# Question regarding DTFT of a complex signal

I have been doing DTFT practice problems for my DSP course, and I encountered this problem in the textbook that completely stumped me. The question asks to find the DTFT of the shown signal and to plot its magnitude and phase. I am very comfortable with doing this with real-valued signals, but have no idea where to start when it comes to complex signals. Especially how the plotting would be done. I would appreciate any advice on how to tackle the problem.

• HINT: Complex numbers are numbers too. In exactly the same way that you say $u=2$ and $v = 4 \cdot u$, you can also say $u = 4 + 5j$ and $v = 8j \cdot u$. All operations are also defined over complex numbers. So, all that you have to do here is run your numbers through the sums. HINT2: This waveform has a particularly useful characteristic when it comes to the DFT.
– A_A
Feb 24 '18 at 7:48
• it's simpler than a "complex" number. it's purely imaginary. just factor out the $j$. Feb 24 '18 at 7:54
• Look up the definition of a linear operator. The DTFT is one. Feb 24 '18 at 12:52
• So my representation of the signal is the following: jdel[n] -jdel[n-4]. Is this the correct representation? From here, I will factor the j and apply the DTFT as it is a linear operator. Feb 24 '18 at 18:03
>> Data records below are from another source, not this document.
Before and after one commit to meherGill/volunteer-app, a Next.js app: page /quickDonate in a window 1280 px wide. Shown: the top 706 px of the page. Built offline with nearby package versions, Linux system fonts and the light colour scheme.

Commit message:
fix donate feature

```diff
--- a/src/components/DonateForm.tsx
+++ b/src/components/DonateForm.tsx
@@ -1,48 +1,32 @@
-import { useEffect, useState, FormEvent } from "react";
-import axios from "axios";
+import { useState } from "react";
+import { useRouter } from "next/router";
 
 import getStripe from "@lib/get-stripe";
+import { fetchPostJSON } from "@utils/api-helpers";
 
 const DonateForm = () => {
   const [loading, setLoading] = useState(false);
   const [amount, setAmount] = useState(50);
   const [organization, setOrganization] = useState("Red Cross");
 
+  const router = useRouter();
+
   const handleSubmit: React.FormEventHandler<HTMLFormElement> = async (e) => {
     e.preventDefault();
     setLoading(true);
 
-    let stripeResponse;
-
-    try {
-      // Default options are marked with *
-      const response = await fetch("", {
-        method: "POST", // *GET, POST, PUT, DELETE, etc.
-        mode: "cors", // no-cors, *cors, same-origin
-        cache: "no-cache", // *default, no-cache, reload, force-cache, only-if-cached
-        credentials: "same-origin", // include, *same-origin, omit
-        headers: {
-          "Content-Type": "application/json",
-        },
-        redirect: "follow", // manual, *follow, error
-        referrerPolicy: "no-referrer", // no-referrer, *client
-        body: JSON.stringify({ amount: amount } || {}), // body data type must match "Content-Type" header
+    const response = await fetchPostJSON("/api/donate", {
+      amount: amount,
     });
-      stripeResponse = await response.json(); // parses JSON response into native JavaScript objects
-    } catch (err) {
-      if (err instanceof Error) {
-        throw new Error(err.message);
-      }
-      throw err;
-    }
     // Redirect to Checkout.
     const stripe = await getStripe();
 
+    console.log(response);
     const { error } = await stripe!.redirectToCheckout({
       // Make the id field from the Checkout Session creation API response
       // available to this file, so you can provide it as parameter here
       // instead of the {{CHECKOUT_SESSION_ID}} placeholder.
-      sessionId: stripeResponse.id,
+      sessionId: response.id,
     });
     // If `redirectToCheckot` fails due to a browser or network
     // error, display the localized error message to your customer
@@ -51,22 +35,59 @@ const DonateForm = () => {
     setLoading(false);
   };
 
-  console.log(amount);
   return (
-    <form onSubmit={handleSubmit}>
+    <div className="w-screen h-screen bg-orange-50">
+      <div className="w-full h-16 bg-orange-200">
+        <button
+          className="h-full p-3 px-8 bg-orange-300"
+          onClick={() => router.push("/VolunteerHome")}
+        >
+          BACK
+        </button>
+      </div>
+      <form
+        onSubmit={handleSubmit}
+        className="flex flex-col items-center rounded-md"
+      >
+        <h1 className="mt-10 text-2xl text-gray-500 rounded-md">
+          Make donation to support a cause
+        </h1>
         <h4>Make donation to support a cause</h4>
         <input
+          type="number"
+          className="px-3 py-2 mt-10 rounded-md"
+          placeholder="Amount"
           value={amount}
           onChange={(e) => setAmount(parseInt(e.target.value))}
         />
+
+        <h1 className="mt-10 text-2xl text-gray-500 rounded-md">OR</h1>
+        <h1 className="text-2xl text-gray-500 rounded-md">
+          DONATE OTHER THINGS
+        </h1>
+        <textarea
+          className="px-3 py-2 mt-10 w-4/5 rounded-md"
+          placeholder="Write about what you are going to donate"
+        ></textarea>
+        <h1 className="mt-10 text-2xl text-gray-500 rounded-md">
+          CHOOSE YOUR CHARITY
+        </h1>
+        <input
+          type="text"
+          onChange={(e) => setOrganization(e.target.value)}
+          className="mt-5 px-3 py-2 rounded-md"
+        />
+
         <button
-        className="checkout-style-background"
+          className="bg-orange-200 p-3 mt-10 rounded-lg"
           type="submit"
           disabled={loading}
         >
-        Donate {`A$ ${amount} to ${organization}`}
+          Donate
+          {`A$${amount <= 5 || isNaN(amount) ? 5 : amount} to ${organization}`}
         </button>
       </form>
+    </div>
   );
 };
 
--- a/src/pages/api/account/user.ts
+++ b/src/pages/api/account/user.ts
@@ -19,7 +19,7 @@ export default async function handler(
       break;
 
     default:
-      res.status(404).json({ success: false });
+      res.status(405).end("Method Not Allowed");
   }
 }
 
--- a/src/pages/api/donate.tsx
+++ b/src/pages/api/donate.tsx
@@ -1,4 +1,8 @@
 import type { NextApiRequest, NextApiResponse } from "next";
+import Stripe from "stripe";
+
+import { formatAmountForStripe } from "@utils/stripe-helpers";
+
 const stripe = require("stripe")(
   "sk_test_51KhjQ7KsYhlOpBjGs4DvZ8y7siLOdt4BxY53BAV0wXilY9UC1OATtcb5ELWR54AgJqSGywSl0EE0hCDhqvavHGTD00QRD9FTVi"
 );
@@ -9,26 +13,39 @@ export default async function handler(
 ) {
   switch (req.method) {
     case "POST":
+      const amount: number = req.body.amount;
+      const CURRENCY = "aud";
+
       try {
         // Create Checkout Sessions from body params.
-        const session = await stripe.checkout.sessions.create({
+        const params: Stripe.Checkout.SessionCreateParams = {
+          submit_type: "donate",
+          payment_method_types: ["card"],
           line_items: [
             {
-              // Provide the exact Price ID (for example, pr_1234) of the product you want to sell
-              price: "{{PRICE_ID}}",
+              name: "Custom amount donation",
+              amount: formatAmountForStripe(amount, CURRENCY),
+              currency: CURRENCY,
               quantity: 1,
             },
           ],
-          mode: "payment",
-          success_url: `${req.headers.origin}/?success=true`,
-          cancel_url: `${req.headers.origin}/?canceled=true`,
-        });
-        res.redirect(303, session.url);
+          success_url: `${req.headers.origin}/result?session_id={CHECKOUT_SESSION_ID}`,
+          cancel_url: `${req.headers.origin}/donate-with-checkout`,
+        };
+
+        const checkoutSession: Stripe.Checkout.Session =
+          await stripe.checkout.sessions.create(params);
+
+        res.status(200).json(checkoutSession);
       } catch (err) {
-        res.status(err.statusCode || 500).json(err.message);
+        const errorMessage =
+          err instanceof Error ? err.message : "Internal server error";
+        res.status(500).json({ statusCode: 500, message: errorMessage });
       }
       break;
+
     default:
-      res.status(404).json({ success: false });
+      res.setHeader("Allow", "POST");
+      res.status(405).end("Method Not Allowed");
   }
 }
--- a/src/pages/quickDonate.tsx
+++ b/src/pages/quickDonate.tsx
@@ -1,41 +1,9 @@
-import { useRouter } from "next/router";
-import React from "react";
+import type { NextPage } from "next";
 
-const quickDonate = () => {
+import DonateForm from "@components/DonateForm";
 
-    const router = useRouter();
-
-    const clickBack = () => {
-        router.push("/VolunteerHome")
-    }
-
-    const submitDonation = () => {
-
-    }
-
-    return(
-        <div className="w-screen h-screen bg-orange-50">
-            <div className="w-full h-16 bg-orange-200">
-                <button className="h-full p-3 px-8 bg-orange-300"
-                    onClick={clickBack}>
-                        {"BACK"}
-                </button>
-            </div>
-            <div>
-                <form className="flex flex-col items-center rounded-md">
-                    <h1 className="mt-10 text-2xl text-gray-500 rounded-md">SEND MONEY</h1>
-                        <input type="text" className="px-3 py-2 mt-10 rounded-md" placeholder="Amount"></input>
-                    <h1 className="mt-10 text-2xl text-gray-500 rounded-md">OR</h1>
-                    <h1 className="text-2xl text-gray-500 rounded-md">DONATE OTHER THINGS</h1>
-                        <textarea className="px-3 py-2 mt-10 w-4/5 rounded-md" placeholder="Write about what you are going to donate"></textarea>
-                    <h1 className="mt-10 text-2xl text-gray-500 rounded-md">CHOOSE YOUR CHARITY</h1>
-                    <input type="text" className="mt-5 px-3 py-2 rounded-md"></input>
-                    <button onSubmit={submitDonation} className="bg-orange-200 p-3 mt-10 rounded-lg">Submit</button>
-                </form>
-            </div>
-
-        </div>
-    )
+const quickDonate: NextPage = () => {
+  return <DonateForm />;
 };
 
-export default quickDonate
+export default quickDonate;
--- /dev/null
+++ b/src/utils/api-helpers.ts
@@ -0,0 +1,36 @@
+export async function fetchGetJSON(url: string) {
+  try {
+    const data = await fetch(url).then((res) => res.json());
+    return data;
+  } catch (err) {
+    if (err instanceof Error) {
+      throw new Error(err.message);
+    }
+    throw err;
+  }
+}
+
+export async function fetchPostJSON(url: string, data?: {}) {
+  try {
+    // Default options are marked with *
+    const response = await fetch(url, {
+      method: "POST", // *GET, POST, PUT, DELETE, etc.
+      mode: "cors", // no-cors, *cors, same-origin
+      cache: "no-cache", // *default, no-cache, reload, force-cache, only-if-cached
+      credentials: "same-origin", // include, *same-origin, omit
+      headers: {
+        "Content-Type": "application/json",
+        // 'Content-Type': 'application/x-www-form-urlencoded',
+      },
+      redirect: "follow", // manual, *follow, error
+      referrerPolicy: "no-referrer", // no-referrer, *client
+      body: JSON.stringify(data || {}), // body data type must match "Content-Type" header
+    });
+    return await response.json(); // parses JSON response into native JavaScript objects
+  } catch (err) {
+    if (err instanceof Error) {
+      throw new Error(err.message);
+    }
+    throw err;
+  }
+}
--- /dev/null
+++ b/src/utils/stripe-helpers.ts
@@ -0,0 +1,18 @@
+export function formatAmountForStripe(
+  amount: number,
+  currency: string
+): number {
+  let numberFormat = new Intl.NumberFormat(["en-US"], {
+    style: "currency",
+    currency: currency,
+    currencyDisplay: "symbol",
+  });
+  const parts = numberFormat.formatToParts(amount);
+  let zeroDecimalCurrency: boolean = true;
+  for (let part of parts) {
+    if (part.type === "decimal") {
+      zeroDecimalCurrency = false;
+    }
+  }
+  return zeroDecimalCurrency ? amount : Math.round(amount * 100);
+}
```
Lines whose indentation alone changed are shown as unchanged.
I think you almost have the solution. As you suggest in your comment, if you express your signal as : $$x(n) = j\cdot \delta(n) - j\cdot \delta(n-4)$$ As DFT is linear, you will get : \begin{align} X(k) &= \sum_{n=0}^{N-1}x(n)\cdot e^{-2j\pi \frac{kn}{N}}\\ &= j\cdot \sum_{n=0}^{N-1}\delta (n)\cdot e^{-2j\pi \frac{kn}{N}} - j\cdot \sum_{n=0}^{N-1}\delta (n-4)\cdot e^{-2j\pi \frac{kn}{N}}\\ &=j-j\cdot e^{-8j\pi \frac{k}{N}}\\ &=\text{ }... \end{align}